can't handle every ISP calling them directly, but are willing to work
with a small number of groups willing to funnel summary information
to them.  Even if I gave everyone my cellphone number, I can't take
reports from 8,000 ISPs.  For reporting purposes, it needs to be
hierarchical.  The hierarchy doesn't need to be by size, e.g. find
a lead ISP or person in each region or state willing to collect the information in their area and feeding it to the next level.  But it
would require some comittiment from both the ISPs reporting the
status, and for the next-level up to use the information only to
prepare the aggregate report.

For postive reporting, its "simple" to set up a couple of e-mail
addresses (diversity) and a standardized template reporting ASN nnnn
is A-Ok.  And even though I think things are going to work, I would
need to present a reasonable backup process.

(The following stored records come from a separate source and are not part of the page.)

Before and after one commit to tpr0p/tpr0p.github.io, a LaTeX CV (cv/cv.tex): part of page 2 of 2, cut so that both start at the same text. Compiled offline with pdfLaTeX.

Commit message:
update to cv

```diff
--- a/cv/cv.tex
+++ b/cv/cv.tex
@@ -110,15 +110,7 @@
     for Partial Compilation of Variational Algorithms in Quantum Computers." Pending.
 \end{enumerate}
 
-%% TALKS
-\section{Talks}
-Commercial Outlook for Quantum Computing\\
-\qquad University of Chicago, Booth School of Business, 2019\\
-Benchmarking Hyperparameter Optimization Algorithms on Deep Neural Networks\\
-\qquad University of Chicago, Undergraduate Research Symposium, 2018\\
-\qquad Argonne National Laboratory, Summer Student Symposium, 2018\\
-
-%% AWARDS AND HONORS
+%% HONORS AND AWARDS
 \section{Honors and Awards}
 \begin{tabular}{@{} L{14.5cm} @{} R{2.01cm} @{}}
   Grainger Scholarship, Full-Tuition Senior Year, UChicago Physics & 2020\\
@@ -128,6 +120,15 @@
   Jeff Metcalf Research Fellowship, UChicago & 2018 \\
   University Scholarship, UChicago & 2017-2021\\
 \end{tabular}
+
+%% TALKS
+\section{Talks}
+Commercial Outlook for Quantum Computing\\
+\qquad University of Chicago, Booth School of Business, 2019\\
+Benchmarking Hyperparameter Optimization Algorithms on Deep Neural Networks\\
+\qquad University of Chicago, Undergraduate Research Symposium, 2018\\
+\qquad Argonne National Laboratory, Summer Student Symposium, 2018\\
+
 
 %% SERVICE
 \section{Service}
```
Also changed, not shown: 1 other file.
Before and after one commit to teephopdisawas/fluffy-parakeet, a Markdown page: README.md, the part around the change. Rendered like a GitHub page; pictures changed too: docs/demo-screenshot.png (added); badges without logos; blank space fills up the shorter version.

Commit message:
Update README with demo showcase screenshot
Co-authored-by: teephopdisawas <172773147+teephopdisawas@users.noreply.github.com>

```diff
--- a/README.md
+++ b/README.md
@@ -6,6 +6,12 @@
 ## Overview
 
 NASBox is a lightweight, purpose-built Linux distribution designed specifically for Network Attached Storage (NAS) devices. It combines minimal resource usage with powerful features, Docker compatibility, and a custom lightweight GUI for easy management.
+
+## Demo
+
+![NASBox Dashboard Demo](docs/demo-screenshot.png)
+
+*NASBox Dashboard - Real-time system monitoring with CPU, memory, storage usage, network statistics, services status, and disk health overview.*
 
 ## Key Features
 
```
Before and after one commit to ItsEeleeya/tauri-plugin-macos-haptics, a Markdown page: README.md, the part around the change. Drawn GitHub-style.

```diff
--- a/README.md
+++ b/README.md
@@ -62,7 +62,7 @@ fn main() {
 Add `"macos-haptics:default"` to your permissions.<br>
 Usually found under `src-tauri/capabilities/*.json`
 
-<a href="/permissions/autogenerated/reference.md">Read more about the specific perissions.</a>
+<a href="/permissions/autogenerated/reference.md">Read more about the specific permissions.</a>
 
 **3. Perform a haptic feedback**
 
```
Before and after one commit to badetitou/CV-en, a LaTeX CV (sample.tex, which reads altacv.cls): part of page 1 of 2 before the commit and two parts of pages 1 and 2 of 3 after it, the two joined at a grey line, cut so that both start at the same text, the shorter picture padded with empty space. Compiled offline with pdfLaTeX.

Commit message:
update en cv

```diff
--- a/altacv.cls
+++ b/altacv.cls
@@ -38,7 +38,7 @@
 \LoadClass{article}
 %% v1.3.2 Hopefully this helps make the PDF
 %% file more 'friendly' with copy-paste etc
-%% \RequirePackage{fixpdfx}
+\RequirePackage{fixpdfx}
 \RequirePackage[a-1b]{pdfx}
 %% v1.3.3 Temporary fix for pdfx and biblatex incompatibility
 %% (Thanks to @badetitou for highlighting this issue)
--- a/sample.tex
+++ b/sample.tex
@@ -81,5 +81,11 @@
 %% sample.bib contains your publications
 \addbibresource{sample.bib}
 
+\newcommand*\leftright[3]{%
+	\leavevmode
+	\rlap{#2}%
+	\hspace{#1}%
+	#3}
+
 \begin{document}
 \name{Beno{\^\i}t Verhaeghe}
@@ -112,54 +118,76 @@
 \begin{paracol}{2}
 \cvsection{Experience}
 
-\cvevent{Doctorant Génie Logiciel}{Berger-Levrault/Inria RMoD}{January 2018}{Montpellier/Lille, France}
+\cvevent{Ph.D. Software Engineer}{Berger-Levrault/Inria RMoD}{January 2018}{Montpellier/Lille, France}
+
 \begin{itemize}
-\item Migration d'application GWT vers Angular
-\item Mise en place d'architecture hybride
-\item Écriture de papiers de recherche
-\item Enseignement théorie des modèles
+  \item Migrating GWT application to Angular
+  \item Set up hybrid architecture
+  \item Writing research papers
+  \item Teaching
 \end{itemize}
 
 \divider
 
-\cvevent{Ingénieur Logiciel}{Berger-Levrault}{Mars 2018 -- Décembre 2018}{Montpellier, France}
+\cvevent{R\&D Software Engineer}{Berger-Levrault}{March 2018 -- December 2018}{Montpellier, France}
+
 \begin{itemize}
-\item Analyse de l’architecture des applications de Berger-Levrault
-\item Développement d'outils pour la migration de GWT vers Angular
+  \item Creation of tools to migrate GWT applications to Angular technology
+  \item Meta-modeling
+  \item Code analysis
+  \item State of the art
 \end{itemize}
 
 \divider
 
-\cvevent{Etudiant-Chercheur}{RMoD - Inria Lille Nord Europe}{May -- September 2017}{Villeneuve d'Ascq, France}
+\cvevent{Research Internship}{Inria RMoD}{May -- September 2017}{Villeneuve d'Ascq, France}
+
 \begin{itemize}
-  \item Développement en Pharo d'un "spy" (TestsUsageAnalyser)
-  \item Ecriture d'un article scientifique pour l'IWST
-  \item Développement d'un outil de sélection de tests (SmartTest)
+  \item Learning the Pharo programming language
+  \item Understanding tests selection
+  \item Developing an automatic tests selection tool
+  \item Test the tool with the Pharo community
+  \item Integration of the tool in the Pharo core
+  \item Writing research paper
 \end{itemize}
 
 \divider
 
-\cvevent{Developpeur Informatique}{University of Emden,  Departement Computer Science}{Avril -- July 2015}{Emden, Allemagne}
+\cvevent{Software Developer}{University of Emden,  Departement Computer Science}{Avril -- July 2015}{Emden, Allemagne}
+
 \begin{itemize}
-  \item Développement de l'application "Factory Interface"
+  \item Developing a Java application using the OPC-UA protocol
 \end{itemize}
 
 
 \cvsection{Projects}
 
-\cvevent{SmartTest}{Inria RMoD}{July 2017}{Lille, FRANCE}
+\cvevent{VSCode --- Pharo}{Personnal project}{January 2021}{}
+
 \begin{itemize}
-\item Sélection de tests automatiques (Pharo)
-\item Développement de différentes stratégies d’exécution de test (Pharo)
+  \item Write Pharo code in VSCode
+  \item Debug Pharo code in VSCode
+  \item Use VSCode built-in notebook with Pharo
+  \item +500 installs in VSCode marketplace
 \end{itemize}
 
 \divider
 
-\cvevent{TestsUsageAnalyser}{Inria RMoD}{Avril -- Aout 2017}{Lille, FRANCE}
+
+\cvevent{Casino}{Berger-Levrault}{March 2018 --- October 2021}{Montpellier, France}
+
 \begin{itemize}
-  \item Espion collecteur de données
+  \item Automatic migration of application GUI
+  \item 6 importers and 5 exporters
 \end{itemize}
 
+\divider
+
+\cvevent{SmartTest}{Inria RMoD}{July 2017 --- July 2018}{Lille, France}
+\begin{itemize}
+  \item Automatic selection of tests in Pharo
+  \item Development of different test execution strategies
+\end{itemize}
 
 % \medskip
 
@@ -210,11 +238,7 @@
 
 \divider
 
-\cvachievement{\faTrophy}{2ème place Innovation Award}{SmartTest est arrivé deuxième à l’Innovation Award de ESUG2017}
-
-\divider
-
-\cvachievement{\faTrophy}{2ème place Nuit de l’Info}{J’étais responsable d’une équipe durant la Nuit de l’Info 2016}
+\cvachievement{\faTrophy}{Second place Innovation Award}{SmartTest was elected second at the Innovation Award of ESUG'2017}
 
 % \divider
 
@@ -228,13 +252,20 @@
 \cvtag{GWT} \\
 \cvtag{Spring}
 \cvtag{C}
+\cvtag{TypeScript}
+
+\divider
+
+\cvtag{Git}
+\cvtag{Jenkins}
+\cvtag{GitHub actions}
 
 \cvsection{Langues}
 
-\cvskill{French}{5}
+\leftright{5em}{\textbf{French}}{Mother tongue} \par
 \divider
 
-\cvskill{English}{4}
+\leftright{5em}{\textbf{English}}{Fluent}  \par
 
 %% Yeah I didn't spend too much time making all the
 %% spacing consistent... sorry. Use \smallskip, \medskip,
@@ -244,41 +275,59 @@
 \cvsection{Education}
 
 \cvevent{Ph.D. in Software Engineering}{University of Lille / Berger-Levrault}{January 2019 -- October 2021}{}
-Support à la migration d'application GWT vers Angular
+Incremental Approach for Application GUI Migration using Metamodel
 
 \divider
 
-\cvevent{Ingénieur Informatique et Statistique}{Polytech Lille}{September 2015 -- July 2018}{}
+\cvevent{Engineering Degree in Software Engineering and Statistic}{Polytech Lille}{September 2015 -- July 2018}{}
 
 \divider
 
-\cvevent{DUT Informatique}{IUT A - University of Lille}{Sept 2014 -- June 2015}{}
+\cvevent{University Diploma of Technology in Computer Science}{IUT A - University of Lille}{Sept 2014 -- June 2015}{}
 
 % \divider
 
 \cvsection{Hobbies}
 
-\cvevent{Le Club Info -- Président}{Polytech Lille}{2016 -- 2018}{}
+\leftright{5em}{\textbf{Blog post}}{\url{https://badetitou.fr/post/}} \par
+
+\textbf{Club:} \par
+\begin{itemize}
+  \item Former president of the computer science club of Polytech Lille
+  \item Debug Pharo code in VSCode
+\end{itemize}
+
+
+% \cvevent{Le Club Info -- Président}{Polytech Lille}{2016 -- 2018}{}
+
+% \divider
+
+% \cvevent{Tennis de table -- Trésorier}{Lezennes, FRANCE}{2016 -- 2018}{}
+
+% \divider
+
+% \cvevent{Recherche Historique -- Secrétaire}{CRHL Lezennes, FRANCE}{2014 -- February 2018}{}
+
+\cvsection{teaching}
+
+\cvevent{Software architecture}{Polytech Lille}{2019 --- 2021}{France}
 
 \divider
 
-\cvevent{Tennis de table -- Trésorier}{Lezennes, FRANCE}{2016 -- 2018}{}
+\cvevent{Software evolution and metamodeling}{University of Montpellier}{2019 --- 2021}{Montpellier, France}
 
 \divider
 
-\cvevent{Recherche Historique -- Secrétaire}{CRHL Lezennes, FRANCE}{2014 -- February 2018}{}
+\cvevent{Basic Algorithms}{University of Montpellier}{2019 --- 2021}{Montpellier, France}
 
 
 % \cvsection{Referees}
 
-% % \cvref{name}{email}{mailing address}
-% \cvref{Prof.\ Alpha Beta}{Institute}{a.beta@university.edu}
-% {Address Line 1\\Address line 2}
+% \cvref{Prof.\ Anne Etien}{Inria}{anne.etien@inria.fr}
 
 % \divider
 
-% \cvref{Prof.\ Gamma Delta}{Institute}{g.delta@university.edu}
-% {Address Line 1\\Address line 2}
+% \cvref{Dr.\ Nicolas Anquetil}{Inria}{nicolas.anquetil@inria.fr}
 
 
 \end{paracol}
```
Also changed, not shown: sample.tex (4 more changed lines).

If we can't get ISPs to get together, I was thinking asking companies
like Inverse for dialup availability and Keynote for web availability.

If only 10 Internet Services (isps, exchange points, db's, etc) are
willing to do positive status reporting, I guess I could just give
them my email and cellphone number and consider that as good as it
will get.

Suggestions from operators for either how to quickly collect the
baseline information or postive status reporting during the event
would be appreciated.